Exactly how many lines in the entries contain "business"? Give that number alone.

(Beginning of Data shown)

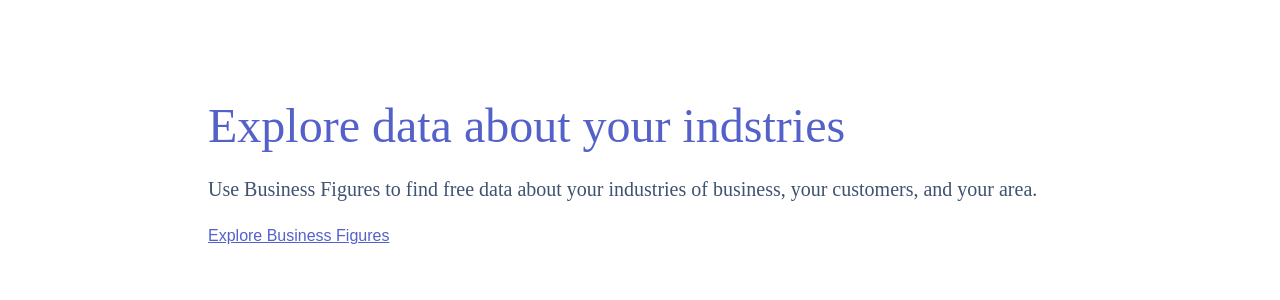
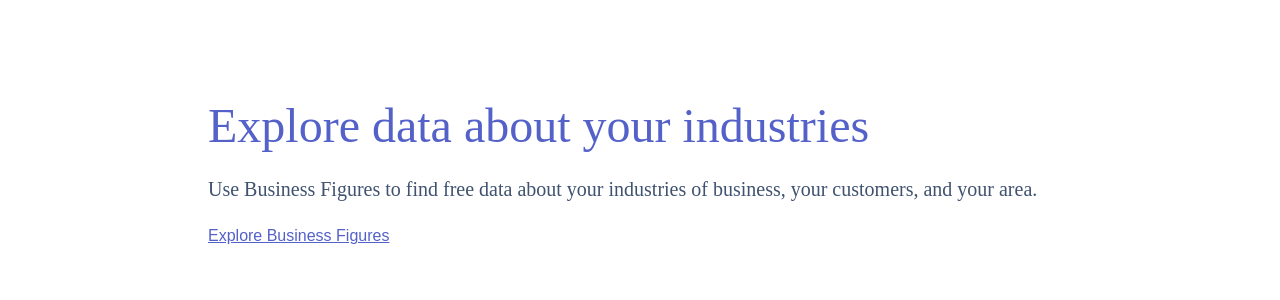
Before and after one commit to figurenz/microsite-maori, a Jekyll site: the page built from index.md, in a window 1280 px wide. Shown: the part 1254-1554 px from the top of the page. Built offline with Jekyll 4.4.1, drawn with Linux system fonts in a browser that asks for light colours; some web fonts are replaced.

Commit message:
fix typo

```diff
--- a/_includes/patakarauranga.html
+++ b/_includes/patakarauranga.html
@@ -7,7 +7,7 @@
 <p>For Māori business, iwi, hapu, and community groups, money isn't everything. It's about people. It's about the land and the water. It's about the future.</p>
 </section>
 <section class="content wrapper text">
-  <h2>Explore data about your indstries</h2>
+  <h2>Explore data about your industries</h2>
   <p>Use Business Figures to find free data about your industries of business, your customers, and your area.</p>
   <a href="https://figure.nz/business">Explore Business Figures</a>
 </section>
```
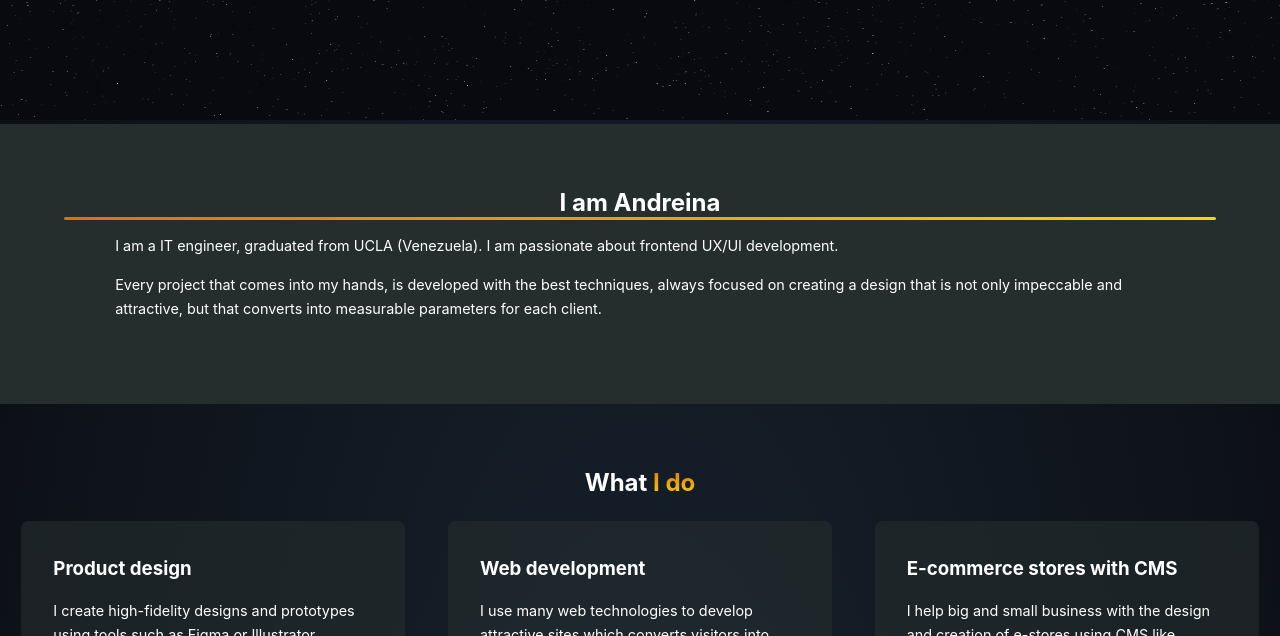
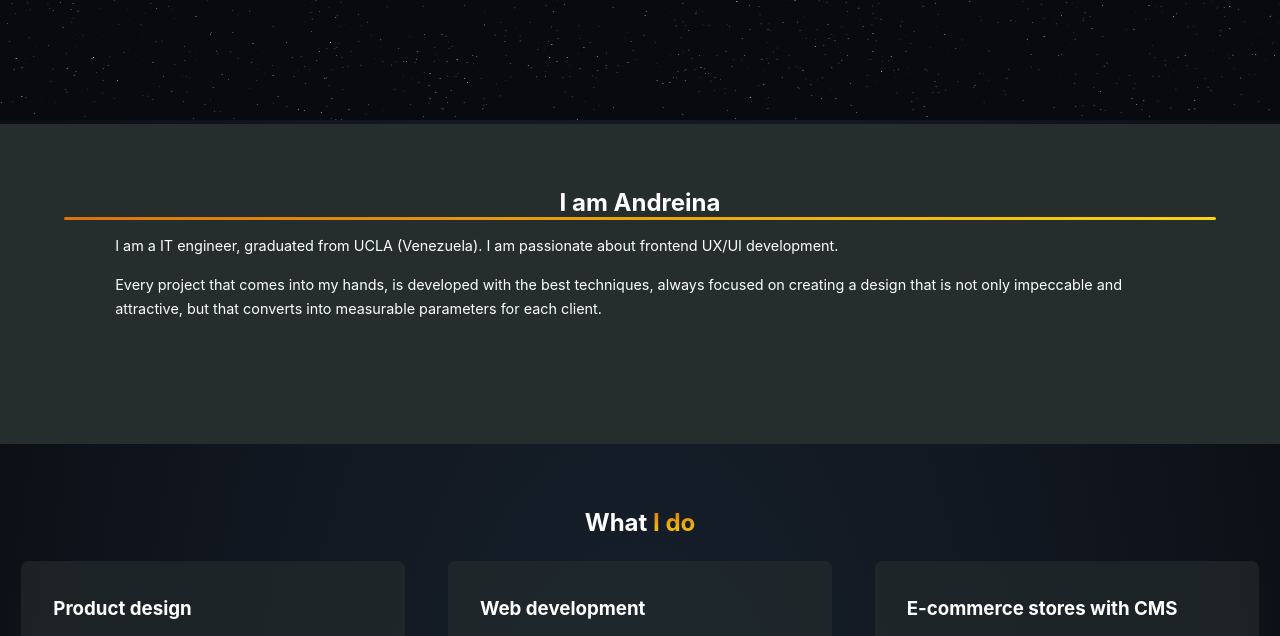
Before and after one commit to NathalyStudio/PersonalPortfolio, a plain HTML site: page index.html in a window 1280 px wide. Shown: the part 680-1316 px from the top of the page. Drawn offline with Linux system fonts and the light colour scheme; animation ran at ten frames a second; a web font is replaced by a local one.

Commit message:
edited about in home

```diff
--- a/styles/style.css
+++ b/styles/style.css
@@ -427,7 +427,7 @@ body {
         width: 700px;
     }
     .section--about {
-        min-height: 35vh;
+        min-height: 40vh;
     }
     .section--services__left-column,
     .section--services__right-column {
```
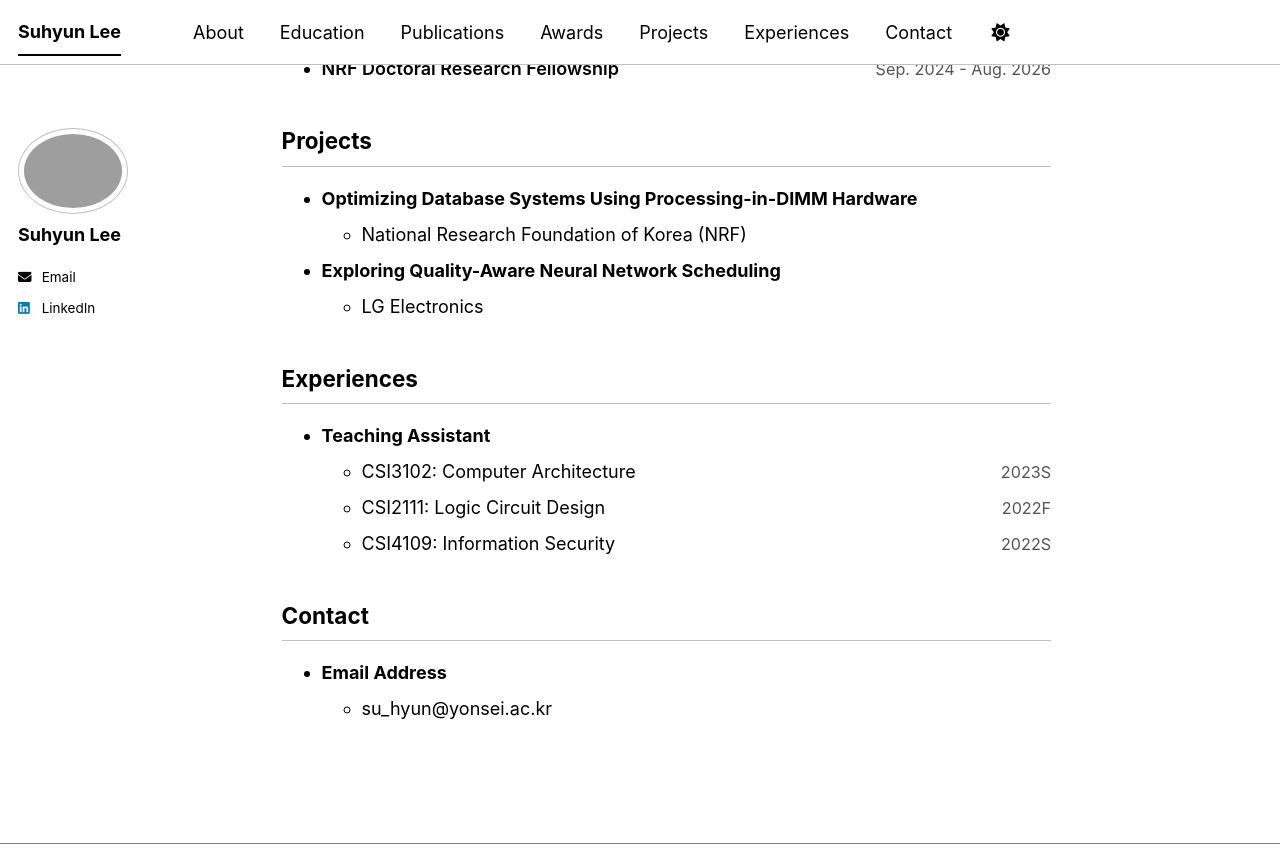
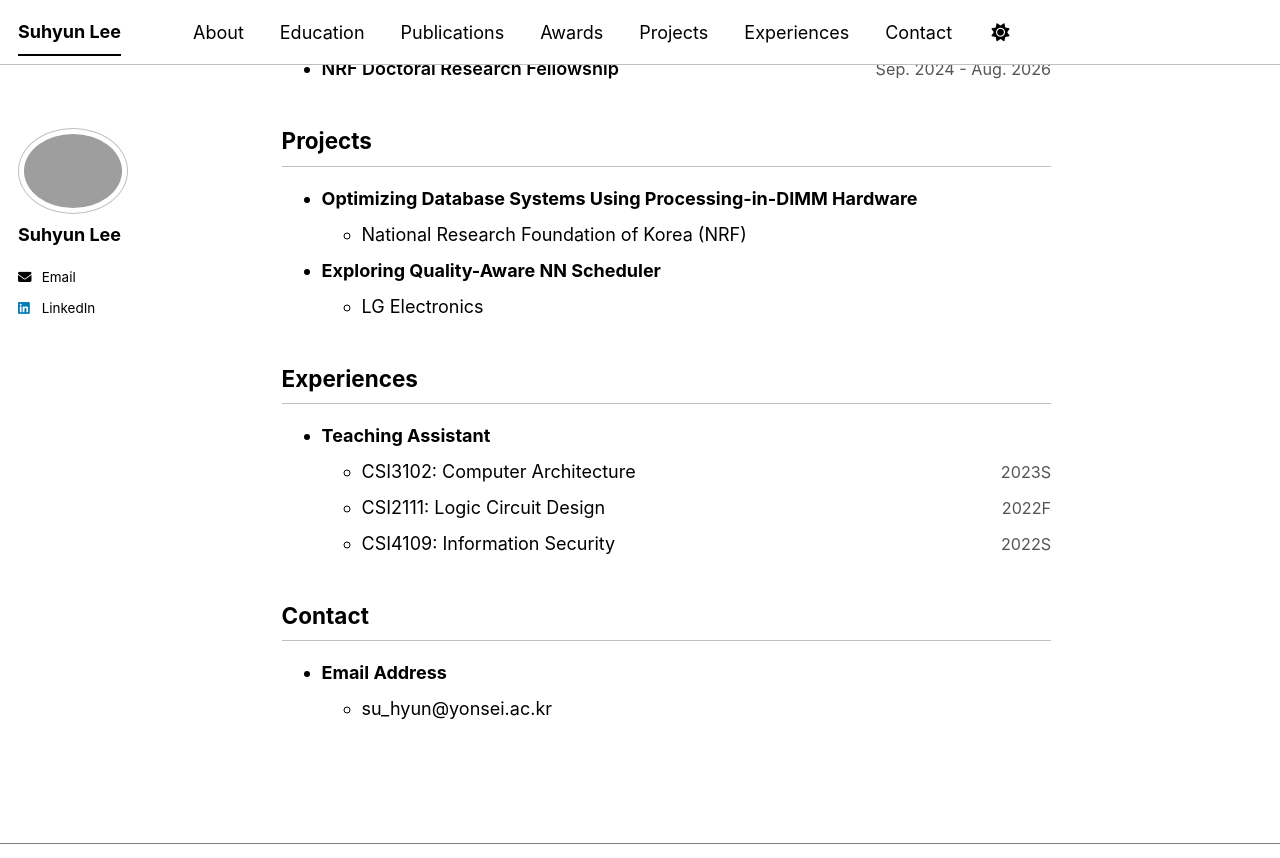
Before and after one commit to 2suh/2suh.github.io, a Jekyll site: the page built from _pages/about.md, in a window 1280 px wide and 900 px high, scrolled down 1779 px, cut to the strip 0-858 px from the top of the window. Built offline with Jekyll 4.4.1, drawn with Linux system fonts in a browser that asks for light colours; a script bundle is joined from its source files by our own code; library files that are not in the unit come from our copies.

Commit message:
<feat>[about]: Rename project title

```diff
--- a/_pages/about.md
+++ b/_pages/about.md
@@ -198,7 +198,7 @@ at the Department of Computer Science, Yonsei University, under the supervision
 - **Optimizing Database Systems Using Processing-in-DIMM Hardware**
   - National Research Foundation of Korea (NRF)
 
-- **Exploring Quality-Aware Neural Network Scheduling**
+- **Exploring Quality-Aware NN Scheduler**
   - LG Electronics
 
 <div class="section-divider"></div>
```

(End of Data shown)

Exercise response: 3